State Street will continue to offer performance analysis to pension funds, but only if they also employ the firm as their custodian, according to council documents.
The performance-measurement service, provided to 85 of the 101 funds in the UK-wide Local Government Pension Scheme, is provided through State Street’s subsidiary the WM Company, which was restructured earlier this year. It has a database on council fund performance stretching back to the late 1970s.
State Street’s decision to pull the service has led to fears in the sector that this trove of information might be lost. John Finch, the chairman of the oversight board at the Brunel Pensions Partnership, which covers council funds in the southwest, said: “I am not sure what is happening to this data, and how it will be preserved.”
The London Collective Investment Vehicle, a gathering of 33 borough pension funds in the capital, has advised its members to demand their own historical data from State Street in a standardised format, according to council documents published by the borough of Kingston-upon-Thames.
A spokeswoman for State Street said: “After careful review and consideration, State Street has made the decision to discontinue providing performance measurement services to third-party clients in the UK and Netherlands, effective from March 2016.”
She added that clients who requested their historical data had been provided with it, but wasn’t aware of any efforts to collate it nationally.
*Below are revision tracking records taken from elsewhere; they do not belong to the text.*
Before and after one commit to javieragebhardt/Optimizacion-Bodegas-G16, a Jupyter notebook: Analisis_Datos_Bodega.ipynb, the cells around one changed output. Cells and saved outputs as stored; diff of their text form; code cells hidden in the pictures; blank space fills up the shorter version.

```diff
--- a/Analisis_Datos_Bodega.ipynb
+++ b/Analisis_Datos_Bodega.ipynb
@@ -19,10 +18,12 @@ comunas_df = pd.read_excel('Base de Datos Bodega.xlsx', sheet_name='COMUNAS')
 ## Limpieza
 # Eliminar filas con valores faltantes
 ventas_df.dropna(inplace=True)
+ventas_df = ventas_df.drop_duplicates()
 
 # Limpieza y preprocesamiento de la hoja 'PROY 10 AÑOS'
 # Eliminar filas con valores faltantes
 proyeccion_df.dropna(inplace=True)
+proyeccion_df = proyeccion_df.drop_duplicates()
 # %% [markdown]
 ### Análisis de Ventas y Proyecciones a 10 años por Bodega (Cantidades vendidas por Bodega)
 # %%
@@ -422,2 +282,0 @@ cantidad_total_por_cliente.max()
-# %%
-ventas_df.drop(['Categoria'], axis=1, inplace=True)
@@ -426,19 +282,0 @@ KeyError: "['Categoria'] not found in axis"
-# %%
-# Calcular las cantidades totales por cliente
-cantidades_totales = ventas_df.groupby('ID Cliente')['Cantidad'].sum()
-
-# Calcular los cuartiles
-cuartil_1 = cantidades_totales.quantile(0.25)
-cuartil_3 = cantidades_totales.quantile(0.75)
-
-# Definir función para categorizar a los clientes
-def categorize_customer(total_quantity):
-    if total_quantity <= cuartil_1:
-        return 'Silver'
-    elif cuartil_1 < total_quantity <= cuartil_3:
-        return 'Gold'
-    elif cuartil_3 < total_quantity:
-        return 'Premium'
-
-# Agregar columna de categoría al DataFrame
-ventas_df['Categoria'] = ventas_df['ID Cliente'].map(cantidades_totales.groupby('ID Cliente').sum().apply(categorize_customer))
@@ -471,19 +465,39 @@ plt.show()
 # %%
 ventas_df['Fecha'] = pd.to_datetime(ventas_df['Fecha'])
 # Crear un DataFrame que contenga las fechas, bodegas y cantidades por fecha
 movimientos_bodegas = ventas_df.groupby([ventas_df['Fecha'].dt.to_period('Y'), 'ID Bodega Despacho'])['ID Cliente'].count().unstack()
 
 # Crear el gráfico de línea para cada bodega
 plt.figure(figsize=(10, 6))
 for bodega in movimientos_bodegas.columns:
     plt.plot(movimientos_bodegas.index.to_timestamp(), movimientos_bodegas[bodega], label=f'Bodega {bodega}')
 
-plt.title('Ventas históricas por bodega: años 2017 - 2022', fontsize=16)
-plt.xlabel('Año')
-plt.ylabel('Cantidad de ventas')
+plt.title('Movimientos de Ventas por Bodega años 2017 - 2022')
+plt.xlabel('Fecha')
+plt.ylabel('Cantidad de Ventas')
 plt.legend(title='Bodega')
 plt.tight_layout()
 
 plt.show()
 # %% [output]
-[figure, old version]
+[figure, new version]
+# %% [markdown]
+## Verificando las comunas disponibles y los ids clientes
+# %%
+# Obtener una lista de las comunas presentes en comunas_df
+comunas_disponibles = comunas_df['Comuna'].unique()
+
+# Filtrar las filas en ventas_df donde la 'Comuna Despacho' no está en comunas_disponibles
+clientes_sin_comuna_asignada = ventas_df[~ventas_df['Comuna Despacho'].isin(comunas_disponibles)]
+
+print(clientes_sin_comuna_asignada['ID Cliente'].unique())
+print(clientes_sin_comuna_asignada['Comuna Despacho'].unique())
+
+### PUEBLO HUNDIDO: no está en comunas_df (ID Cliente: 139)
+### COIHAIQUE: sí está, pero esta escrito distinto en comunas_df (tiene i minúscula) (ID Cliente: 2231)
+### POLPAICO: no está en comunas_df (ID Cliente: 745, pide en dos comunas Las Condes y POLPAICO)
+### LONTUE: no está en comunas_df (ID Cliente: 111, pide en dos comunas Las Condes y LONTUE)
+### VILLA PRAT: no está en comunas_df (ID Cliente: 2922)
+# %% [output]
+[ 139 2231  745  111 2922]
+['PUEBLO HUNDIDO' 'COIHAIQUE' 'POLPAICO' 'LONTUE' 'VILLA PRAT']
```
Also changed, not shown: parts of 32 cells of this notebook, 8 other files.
Finch said that State Street’s move might be due to the UK government’s drive to consolidate the 89 council pension funds in England and Wales into eight multi-billion-pound pools. He said: “In a way, with the creation of the asset pools WM becomes less relevant.
“The pools will be publishing their own investment performance data, and the new actuarial comparisons [being compiled by central government on liabilities and deficits] may be more valuable. State Street may have taken the view this market is likely to shrink and it’s no longer viable.”
The spokeswoman for State Street said: “The decision reflects the need to focus on the delivery of our core services.”
The WM Company, which was acquired by State Street in 2002, sold its forex market-data business to Thomson Reuters in April and changed its name to State Street GS Performance Services.
The Edinburgh-based firm made profits of £8.3 million during the year ended December 31, on revenues of £16.5 million, according to its accounts filed at Companies House. It said the sale of the market-data arm would reduce its revenue by £10 million and its profits by £7 million, but it will continue as a going concern.